Aug. = 16, Sept. = 20, Oct. = 21, Nov. = 15, Dec. = 13, Jan. = 16, Feb. = 19, Mar. = 17, Apr. = 21, May = 21, June = 1
If GUSD kept Labor Day as a single holiday, and Thanksgiving as a two-day holiday, there would be 89 days in Fall and 91 in Spring, close to an even split.
Also peculiar is that students need to return to school for only two days following Memorial Day. Again, cut out two of the oddball days so children and their families can celebrate the end of the school year along with high school graduations right before the Memorial Day weekend.
Christine Walters, school board president, said that the GUSD calendar is “a contract item which has to be negotiated” with GTA (Glendale Teachers Association). So how much weight will the parent petition carry in deciding any changes?
Last year, BUSD sent out an electronic survey on their calendar. What they discovered was that the majority of parents did not want a whole week off for Thanksgiving because it would extend the school year into June. So the board members listened to their constituents and, with the approval of the district’s unions, had the calendar reflect the wishes of the parents.
There are some Glendale and Burbank district employees who have to scramble for child care due to their children attending the other city’s schools, each district’s Spring Break often occurring on different weeks.
Here is a proposal. Have All BUSD and GUSD school board members, PTA presidents of all schools, and teacher union presidents of BTA and GTA meet to discuss a common calendar. Develop a few sample calendars and present them at public forums. Then, email parents in both cities to vote on them. The calendar with the most votes gets implemented.
Nayiri Nahabedian, Glendale School Board Member, said that she is “not opposed” to a common calendar, while Roberta Reynolds, Burbank School Board Member, thinks that having the same calendar is “an interesting idea.”
If such a meeting would occur in the near future, there would be plenty of time to go through this process and have a unified calendar in place before June.

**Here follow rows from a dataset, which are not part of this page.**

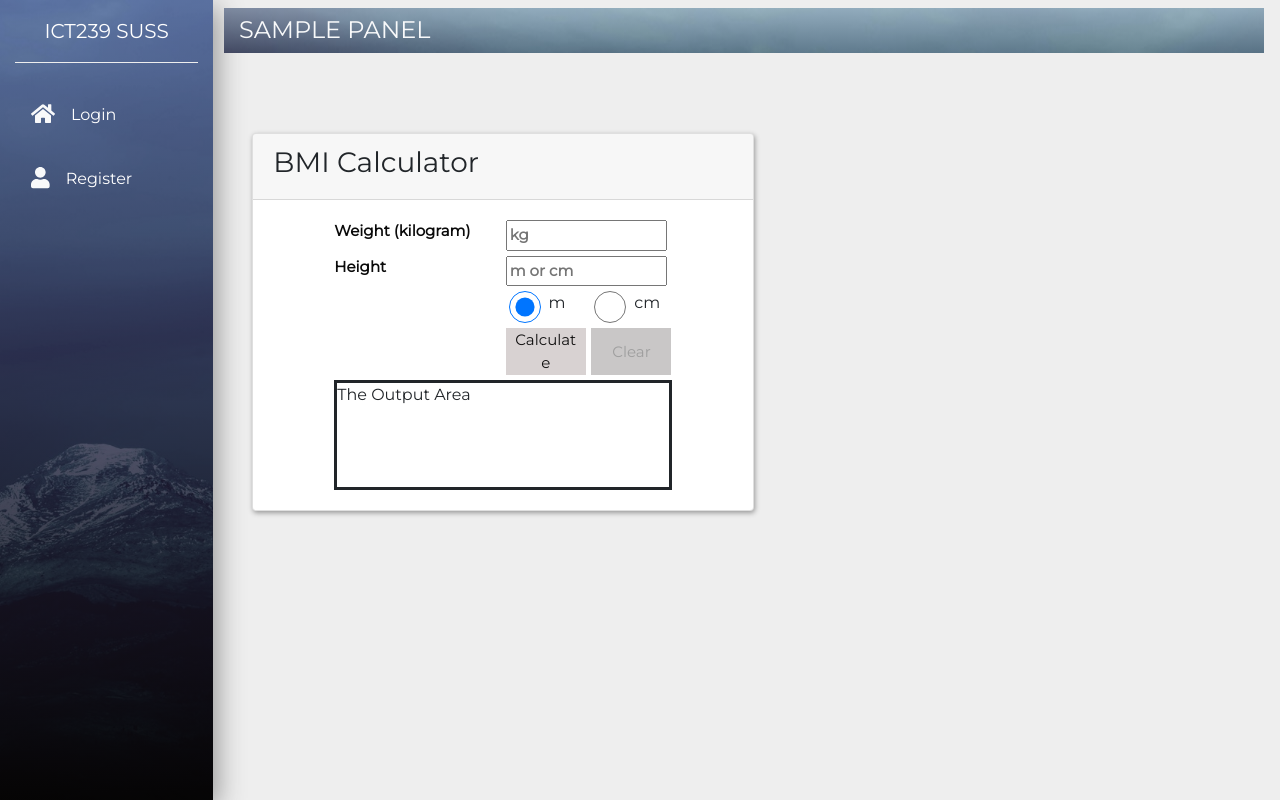
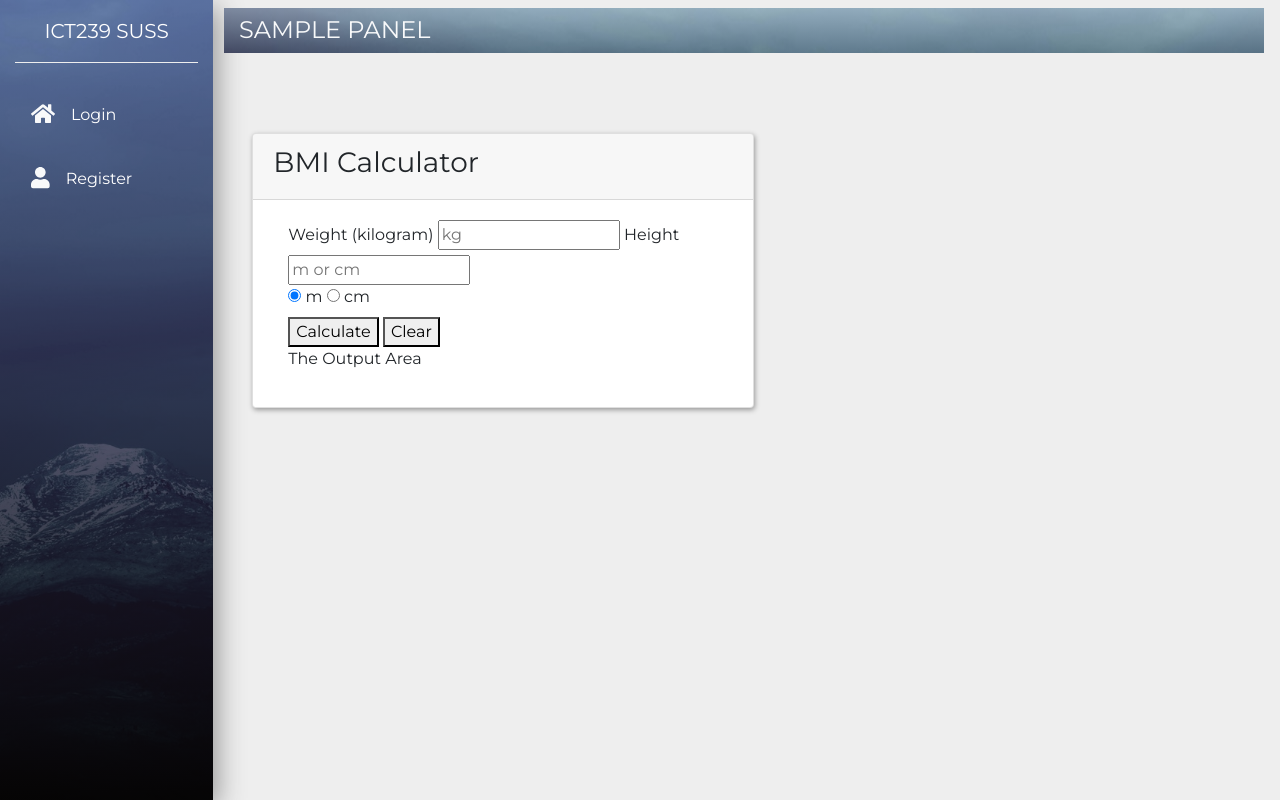
Before and after one commit to paulhjwu/bmi, a Python web app: template app/templates/log.html in a window 1280 px wide. Run offline with Jinja, Linux system fonts and the light colour scheme; the template is opened without the code that fills it: most values are stand-ins (such as "Sample title", 1, 10 or a date in 2020); some libraries are stand-ins or nearby versions.

Commit message:
Update custom.css
close #6

```diff
--- a/app/assets/css/custom.css
+++ b/app/assets/css/custom.css
@@ -3,7 +3,13 @@
 body {
     font-family: 'Montserrat', sans-serif;
     background-color: #eee;
-  }
+}
+
+.img-fluid {
+    max-width: 70%;
+    height: auto;
+}
+
 
 /* navbar */
 .sidebar {
@@ -107,143 +113,3 @@ body {
     transform: translateY(-1px);
 }
 /* end of cards */
-
-
-
-
-
-/* Later on */
-
-input.form-control:hover {
-    border-bottom: 2px solid #54572f;
-}
-
-/* .main-panel {
-    float: none !important;
-} */
-/*
-.card {
-    margin-top: 30px;
-    margin-left: 30px;
-    margin-right: 30px;
-} */
-
-/* From Oringal BMI CSS */
-/* End inner container */
-
-.card-body .container {
-    width: 80%;
-    /* margin: auto; */
-    display: grid;
-    grid-template-rows: repeat (6, 1fr);
-    grid-template-columns: repeat(8, 1fr);
-    background-color: rgb(255, 255, 255);
-    grid-row-gap: 5px;
-    grid-column-gap: 5px;
-}
-
-.card-body .container h1 {
-    grid-column-start: 1;
-    grid-column-end: -1;
-    color: rgb(10, 10, 10);
-    text-align: center;
-    margin: auto;
-
-}
-
-.card-body .weight_label {
-    grid-column-start: 1;
-    grid-column-end: 5;
-    font-size: 15px;
-    color: rgb(10, 10, 10);
-    font-weight: bold;
-    text-align: left;
-}
-
-.card-body .weight_input {
-    grid-column-start: 5;
-    grid-column-end: -1;
-    font-size: 15px;
-    color: rgb(10, 10, 10);
-    font-weight: bold;
-    text-align: left;
-    margin-right: 5px;
-}
-
-.card-body .height_label {
-    grid-column-start: 1;
-    grid-column-end: 5;
-    font-size: 15px;
-    color: rgb(10, 10, 10);
-    font-weight: bold;
-    text-align: left;
-}
-
-.card-body .height_input {
-    grid-column-start: 5;
-    grid-column-end: -1;
-    font-size: 15px;
-    color: rgb(10, 10, 10);
-    font-weight: bold;
-    text-align: left;
-    margin-right: 5px;
-}
-
-.card-body .pre_radio_space {
-    grid-column-start: 1;
-    grid-column-end: 5;
-}
-
-.card-body #bmi {
-    grid-column-start: 5;
-    grid-column-end: 7;
-    display: inline-block;
-    background-color: rgb(216, 210, 210);
-    opacity: 1;
-    color: rgb(17, 16, 16);
-    font-size: 15px;
-    border: none;
-    width: 80px;
-    box-sizing: border-box;
-}
-
-.card-body #bmi:hover {
-    background-color: rgb(207, 219, 241);
-}
-
-.card-body #clear{
-    grid-column-start: 7;
-    grid-column-end: 9;
-    display: inline-block;
-    background-color: rgb(121, 117, 117);
-    opacity: 0.4;
-    color: rgb(17, 16, 16);
-    font-size: 15px;
-    border: none;
-    width: 80px;
-    box-sizing: border-box;
-}
-
-.card-body button#clear[usrOn="1"]:hover {
-    background-color: rgb(207, 219, 241) !important;
-}
-
-.card-body .output_space {
-    grid-column-start: 1;
-    grid-column-end: -1;
-    overflow-y: scroll;
-    height: 110px;
-    border: solid;
-    background-color: rgb(255, 255, 255);
-}
-
-.card-body .linkChart {
-    grid-column-start: 1;
-    grid-column-end: -1;
-    font-size: 12px;
-    height: 110px;
-    border: solid;
-    background-color: rgb(255, 255, 255);
-    /* padding-left: 20px; */
-    /*border: 1px solid #000;*/
-}
```
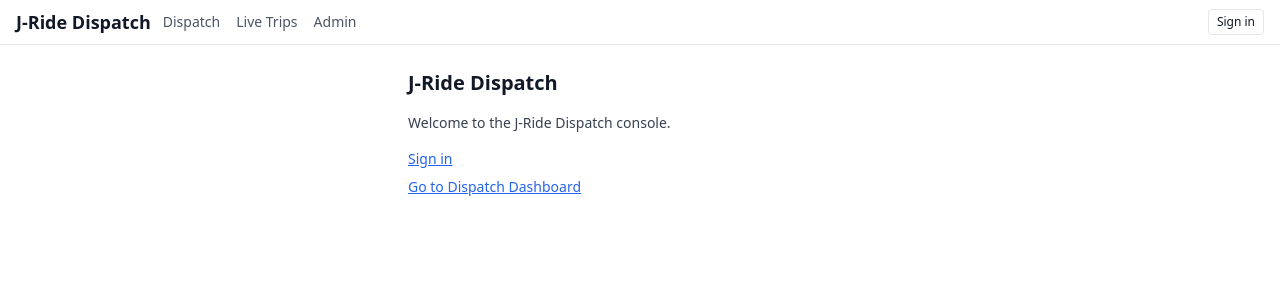
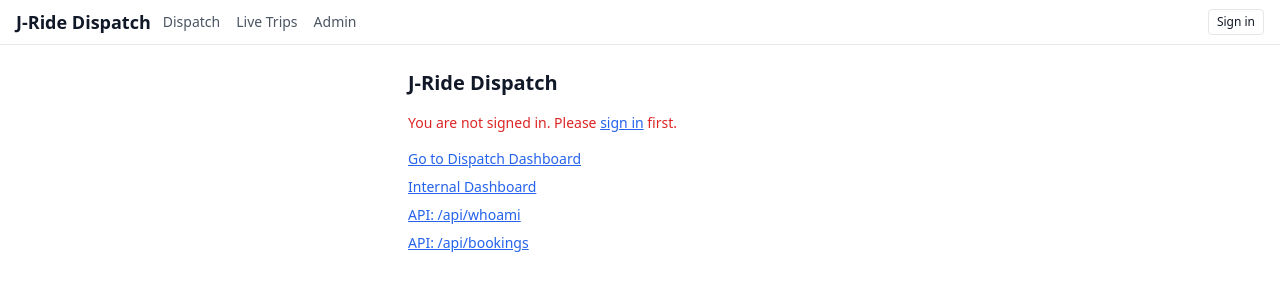
Before and after one commit to jwes9121/jride-clean, a Next.js app: page / in a window 1280 px wide. Shown: the top 300 px of the page. Built offline with nearby package versions, Linux system fonts and the light colour scheme; no server answers.

Commit message:
Update page.tsx

```diff
--- a/app/page.tsx
+++ b/app/page.tsx
@@ -1,20 +1,46 @@
 // app/page.tsx
+import { auth } from "@/configs/nextauth";
 
-export default function HomePage() {
+export default async function HomePage() {
+  const session = await auth();
+
   return (
     <main className="p-6 max-w-lg mx-auto">
       <h1 className="text-xl font-semibold mb-4">J-Ride Dispatch</h1>
 
-      <p className="text-sm text-gray-700 mb-4">
-        Welcome to the J-Ride Dispatch console.
-      </p>
+      {!session ? (
+        <p className="text-sm text-red-600 mb-4">
+          You are not signed in. Please{" "}
+          <a
+            href="/auth/signin"
+            className="underline text-blue-600 hover:text-blue-800"
+          >
+            sign in
+          </a>{" "}
+          first.
+        </p>
+      ) : (
+        <p className="text-sm text-green-700 mb-4">
+          Signed in as {session.user?.email ?? "unknown"}.
+        </p>
+      )}
 
       <ul className="text-sm text-blue-600 underline space-y-2">
         <li>
-          <a href="/auth/signin">Sign in</a>
+          <a href="/dispatch">Go to Dispatch Dashboard</a>
         </li>
         <li>
-          <a href="/dispatch">Go to Dispatch Dashboard</a>
+          <a href="/dash">Internal Dashboard</a>
+        </li>
+        <li>
+          <a href="/api/whoami" target="_blank">
+            API: /api/whoami
+          </a>
+        </li>
+        <li>
+          <a href="/api/bookings" target="_blank">
+            API: /api/bookings
+          </a>
         </li>
       </ul>
     </main>
```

The calendar issue will be discussed at Tuesday’s GUSD school board meeting so any interested parents or employees should attend.